Work required:
Please go line by line through the material and copy each one containing the word "BorderSide".

§

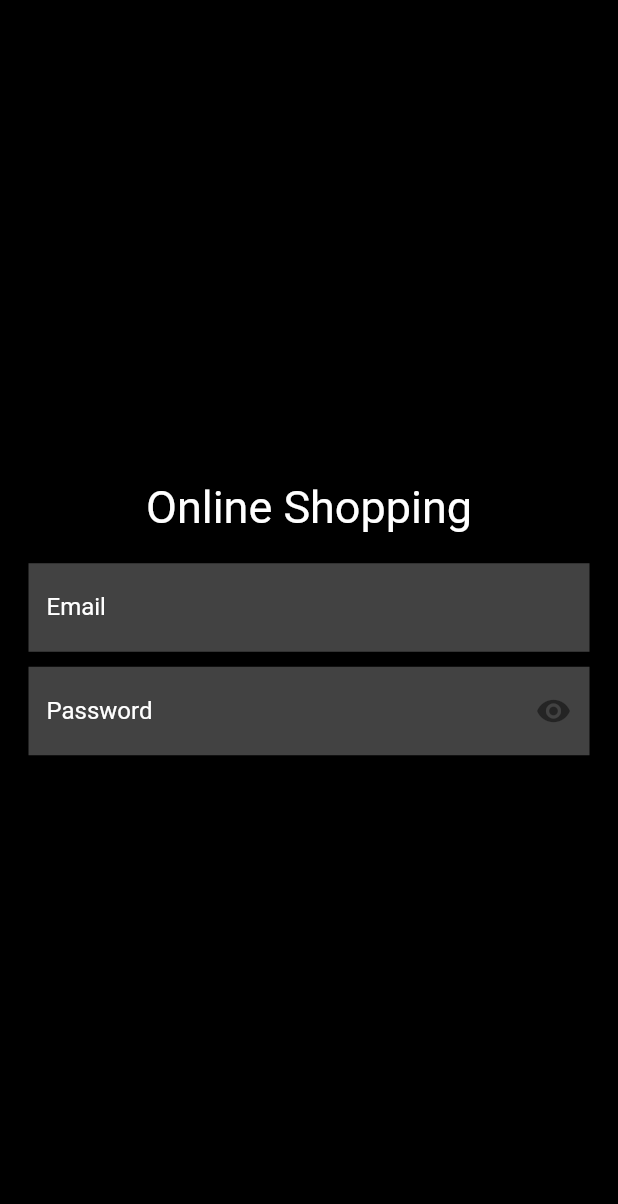
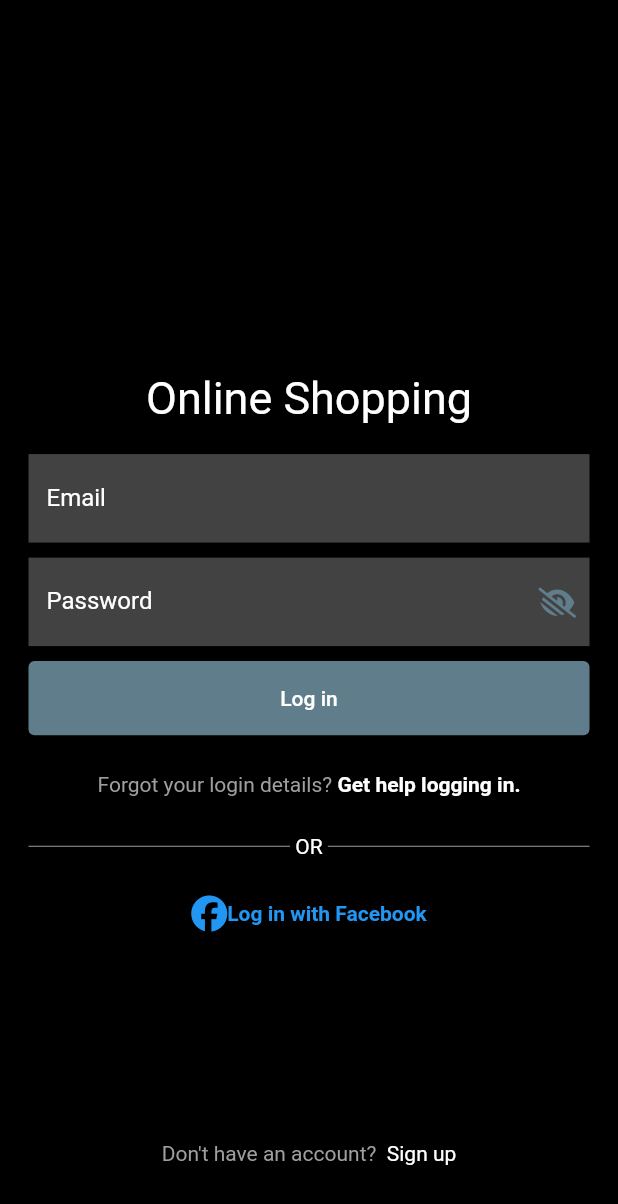
Before and after one commit to msnsadiq/online-shopping, a Flutter app: the screen it shows after launch, on a phone screen of 412 x 824 dp. Shown: the top 1204 px of the screen. Run offline on Flutter 3.47's test engine with Material 2 defaults, Android fonts, the phone set to English and light mode, and no system bars; our stand-ins replace font_awesome_flutter, google_fonts; Roboto replaces fonts that are missing (Aclonica).

```diff
--- a/lib/Ui Pages/login_page.dart
+++ b/lib/Ui Pages/login_page.dart
@@ -1,5 +1,8 @@
 import 'package:flutter/material.dart';
+import 'package:font_awesome_flutter/font_awesome_flutter.dart';
 import 'package:google_fonts/google_fonts.dart';
+import 'package:onlineshopping/Ui%20Pages/signup_page.dart';
+import 'package:url_launcher/url_launcher.dart';
 
 class LoginPage extends StatefulWidget {
   LoginPage({Key? key}) : super(key: key);
@@ -9,7 +12,18 @@ class LoginPage extends StatefulWidget {
 }
 
 class _LoginPageState extends State<LoginPage> {
+  final space =  SizedBox(
+    height: 10,
+  );
+  final spacee =  SizedBox(
+    height: 25,
+  );
+   bool items = false ;
+    String changinValue = "" ;
   bool eye = true;
+ final _formkey = GlobalKey<FormState>();
+ TextEditingController _emailController = TextEditingController();
+ TextEditingController _passwordController = TextEditingController();
 
   @override
   Widget build(BuildContext context) {
@@ -17,63 +31,186 @@ bool eye = true;
       backgroundColor: Colors.black,
       body: Padding(
         padding: const EdgeInsets.only(left: 19.0, right: 19),
-        child: Column(
+        child: Form(
+          onChanged: (){
+            setState(() {
+            items   = _formkey.currentState!.validate();
+            });
+          },
+          key:_formkey ,
+          child: LayoutBuilder(
+            builder: (BuildContext context, BoxConstraints constraints){
+              return SingleChildScrollView(
+                child: ConstrainedBox(constraints: BoxConstraints(minHeight: constraints.maxHeight),
+                child:  Column(
+                  crossAxisAlignment: CrossAxisAlignment.center,
                   mainAxisSize: MainAxisSize.max,
                   mainAxisAlignment: MainAxisAlignment.center,
                   children: [
-
+                    SizedBox(
+                      height: MediaQuery.of(context).size.height/4.1,
+                    ),
                     Align(
                         alignment: Alignment.center,
-              child: Text("Online Shopping",style: GoogleFonts.aclonica(color: Colors.white, fontSize: 30),)),
+                        child: Text(
+                          "Online Shopping",
+                          style:
+                          GoogleFonts.aclonica(color: Colors.white, fontSize: 30),
+                        )),
                     SizedBox(
                       height: 20,
                     ),
                     TextFormField(
+                      controller: _emailController,
+                      validator: (value){
+                        if( value == null  || value.isEmpty){
+                          return "Email";
+                        }else{
+                          return null;
+                        }
+                      },
                       style: TextStyle(color: Colors.white),
                       decoration: InputDecoration(
                           border: OutlineInputBorder(
-                  borderSide:BorderSide(color: Colors.black)
-                ),
+                              borderSide: BorderSide(color: Colors.black)),
                           enabledBorder: InputBorder.none,
                           focusedBorder: InputBorder.none,
                           hintText: "Email",
                           hintStyle: TextStyle(color: Colors.white),
                           filled: true,
                           fillColor: Colors.grey[800],
-              labelText : "Email",
-              labelStyle:   TextStyle(color: Colors.white)
+                          labelText: "Email",
+                          labelStyle: TextStyle(color: Colors.white)),
                     ),
-            ),
-            SizedBox(
-              height: 10,
-            ),
+                    space,
                     TextFormField(
 
+                      controller: _passwordController,
+                      validator: (value){
+                        if( value == null  || value.isEmpty){
+                          return "Password";
+                        }else{
+                          return null;
+                        }
+                      },
                       style: TextStyle(color: Colors.white),
                       obscureText: eye,
                       decoration: InputDecoration(
                         // suffixIcon: Icon(Icons.remove_red_eye),
-                 suffixIcon: IconButton(onPressed: (){
+                          suffixIcon: IconButton(
+                            onPressed: () {
                               setState(() {
                                 eye = !eye;
                               });
-                 }, icon: Icon(Icons.remove_red_eye)),
+                            },
+                            icon: Icon(eye
+                                ? FontAwesomeIcons.eyeLowVision
+                                : Icons.remove_red_eye),
+                            iconSize: 20,color: Colors.blueGrey,
+                          ),
                           border: OutlineInputBorder(
-                      borderSide:BorderSide(color: Colors.black)
-                  ),
+                              borderSide: BorderSide(color: Colors.black)),
                           enabledBorder: InputBorder.none,
                           focusedBorder: InputBorder.none,
                           hintText: "Password",
                           hintStyle: TextStyle(color: Colors.white),
                           filled: true,
                           fillColor: Colors.grey[800],
-                  labelText : "Password",
-                  labelStyle:   TextStyle(color: Colors.white)
+                          labelText: "Password",
+                          labelStyle: TextStyle(color: Colors.white)),
+                    ),
+                    space,
+                    SizedBox(
+                        width: double.infinity,
+                        height: MediaQuery.of(context).size.height*.06,
+                        child: TextButton(
+                          onPressed: () {
+                            _formkey.currentState!.validate();
+                          },
+                          child: Text(
+                            "Log in",
+                            style: TextStyle(color: Colors.white),
+                          ),
+                          style: TextButton.styleFrom(backgroundColor:
+
+                          //changinValue == null || changinValue.isNotEmpty ?
+
+                          items ? Colors.blue :Colors.blueGrey  ),
+                        )),
+                    spacee,
+                    Row(
+                      mainAxisAlignment: MainAxisAlignment.center,
+                      children: [
+                        Text("Forgot your login details?",style: TextStyle(color: Colors.grey),),
+                        Text(" Get help logging in.",style: TextStyle(color: Colors.white,fontWeight: FontWeight.bold),)
+                      ],
+                    ),
+                    spacee,
+                    Row(
+                        children: <Widget>[
+                          Expanded(
+                            child: Divider(
+                              color: Colors.grey,
+                              //thickness: 5,
                             ),
                           ),
+
+                          Text(" OR ",style: TextStyle(color: Colors.white),),
+
+                          Expanded(
+                              child: Divider(
+                                color: Colors.grey,
+                                //thickness: 5,
+                              )
+                          ),
+                        ]
+                    ),
+                    spacee,
+                    GestureDetector(
+                      onTap: ()async{
+                        await launch('https://www.facebook.com/login/');
+                      },
+                      child: Row(
+                        mainAxisAlignment: MainAxisAlignment.center,
+                        children: [
+                          Icon(FontAwesomeIcons.facebook,color: Colors.blue,),
+                          Text("Log in with Facebook",style: TextStyle(color: Colors.blue,fontWeight: FontWeight.bold),)
+                        ],
+                      ),
+                    ),
+                    SizedBox(
+                      height: MediaQuery.of(context).size.height*.17,
+
+                    ),
+                    Row(
+                      mainAxisAlignment: MainAxisAlignment.center,
+                      children: [
+                        // Divider(
+                        //   color: Colors.grey,
+                        // ),
+
+                        Text("Don't have an account?  ",style: TextStyle(color: Colors.grey),),
+                        GestureDetector(
+                            onTap: (){
+                              Navigator.of(context).push(MaterialPageRoute(builder: (ctx)=>SignUpPage()));
+                            },
+                            child: Text("Sign up",style: TextStyle(color: Colors.white),))
+                      ],
+                    )
+
                   ],
                 ),
                 ),
               );
             }
+
+          ),
+
+        ),
+      ),
+    );
   }
+  btnWork(){
+
+  }
+}
--- a/lib/main.dart
+++ b/lib/main.dart
@@ -16,7 +16,8 @@ class MyApp extends StatelessWidget {
       title: 'onlineshopping',
       theme: ThemeData(
 
-        primarySwatch: Colors.blue,
+       // primarySwatch: Colors.blue,
+        errorColor: Colors.blueGrey
       ),
       home:LoginPage() ,
     );
--- a/pubspec.yaml
+++ b/pubspec.yaml
@@ -32,6 +32,9 @@ dependencies:
   http: ^0.13.4
   flutter_bloc: ^8.0.1
   google_fonts: ^2.3.2
+  community_material_icon: ^5.9.55
+  font_awesome_flutter: ^10.1.0
+  url_launcher: ^6.1.0
 
 
   # The following adds the Cupertino Icons font to your application.
```
Also changed, not shown: lib/Ui Pages/signup_page.dart (added, +34 -0 lines), pubspec.lock. Lines whose indentation alone changed are shown as unchanged.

§

Solved exercise:
-                  borderSide:BorderSide(color: Colors.black)
+                              borderSide: BorderSide(color: Colors.black)),
-                      borderSide:BorderSide(color: Colors.black)
+                              borderSide: BorderSide(color: Colors.black)),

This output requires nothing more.